By 1802, Coleridge had begun to suspect what the next thirty years would confirm – that there was a ‘radical Difference’ between Wordsworth’s conception of poetry and his own (CL STC II. 830). Lyrical Ballads was the outcome of a period of initial excitement when, at the start of a relationship, each man was able to suspend his difference and, for a while, be a version of himself that met the other’s hopes and ideals. As such, it was a typical project for Coleridge, who had an intense need to be part of a literary circle in which friendship gave rise to, and was in turn intensified by, communal writing, reading and publishing. He had been co-writing or co-publishing poems with Southey since 1794; in 1797 his first verse collection included poems by his friends Charles Lloyd and Charles Lamb. Wordsworth, on the other hand, had never published collaboratively before and never would again. In a sense, then, Lyrical Ballads (1798) was a Coleridgean volume, one of many co-authored outlets for a practice of versifying that he shared with friends – a practice that was often self-reflexive: the poems were often about the shared experiences of the friends with whom they were written and/or to whom they were recited. A case in point was ‘This Lime Tree Bower My Prison’, the poem in which Coleridge first invoked William and Dorothy in the conversational voice that he and Wordsworth would develop during the next five years. The poem features Charles Lamb as well as the Wordsworths and was recited to them on the spot where it was composed. It was not, however, published in Lyrical Ballads but in Southey’s Annual Anthology alongside contributions by other members of the circle – including Joseph Cottle, the Bristol bookseller who published both it and Lyrical Ballads. This pattern suggests that Lyrical Ballads was just one of many joint publications by which Coleridge sought to promote the innovatory poetic style of the West Country circle, and in so doing endorse their group language. Other poems went into the columns of The Morning Post, where verse by Southey and by Mary Robinson (a satellite member of the group) also appeared.

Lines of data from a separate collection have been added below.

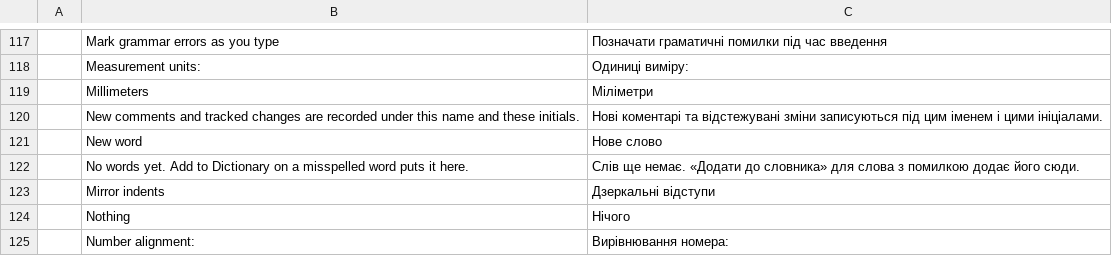
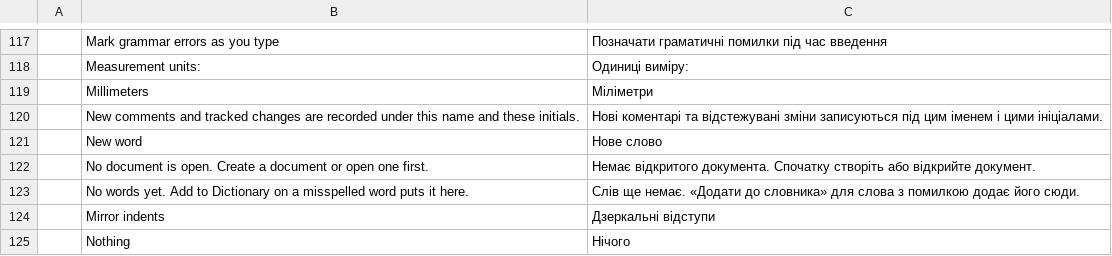
Before and after one commit to vyntaris/vdoc-old, a TSV file: crates/ui-egui/src/i18n/uk.tsv, drawn as a sheet; only a part is shown, gaps mark what is left out; the shorter side is filled out with more unchanged rows; the diff names each change by its address in the sheet, - before the commit and + after, or states it on an @@ line.

```diff
--- a/crates/ui-egui/src/i18n/uk.tsv
+++ b/crates/ui-egui/src/i18n/uk.tsv
+row 122:  | No document is open. Create a document or open one first. | Немає відкритого документа. Спочатку створіть або відкрийте документ.
```
Also changed, not shown: crates/ui-egui/src/i18n/bg.tsv, crates/ui-egui/src/i18n/de.tsv, 23 other files.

The long-established association of Romanticism with youth has resulted in the early poems of the Lake Poets being considered the most significant. Tim Fulford challenges the tendency to overlook the later poetry of no longer youthful poets, which has had the result of neglecting the Wordsworth, Coleridge and Southey of the 1820s and leaving unexamined the three poets' rise to popularity in the 1830s and 1840s. He offers a fresh perspective on the Lake Poets as professional writers shaping long careers through new work, as well as the republication of their early successes. The theme of lateness, incorporating revision, recollection, age and loss, is examined within contexts including gender, visual art, and the commercial book market. Fulford investigates the Lake Poets' later poems for their impact now, while also exploring their historical effects in their own time and counting the costs of their omission from Romanticism.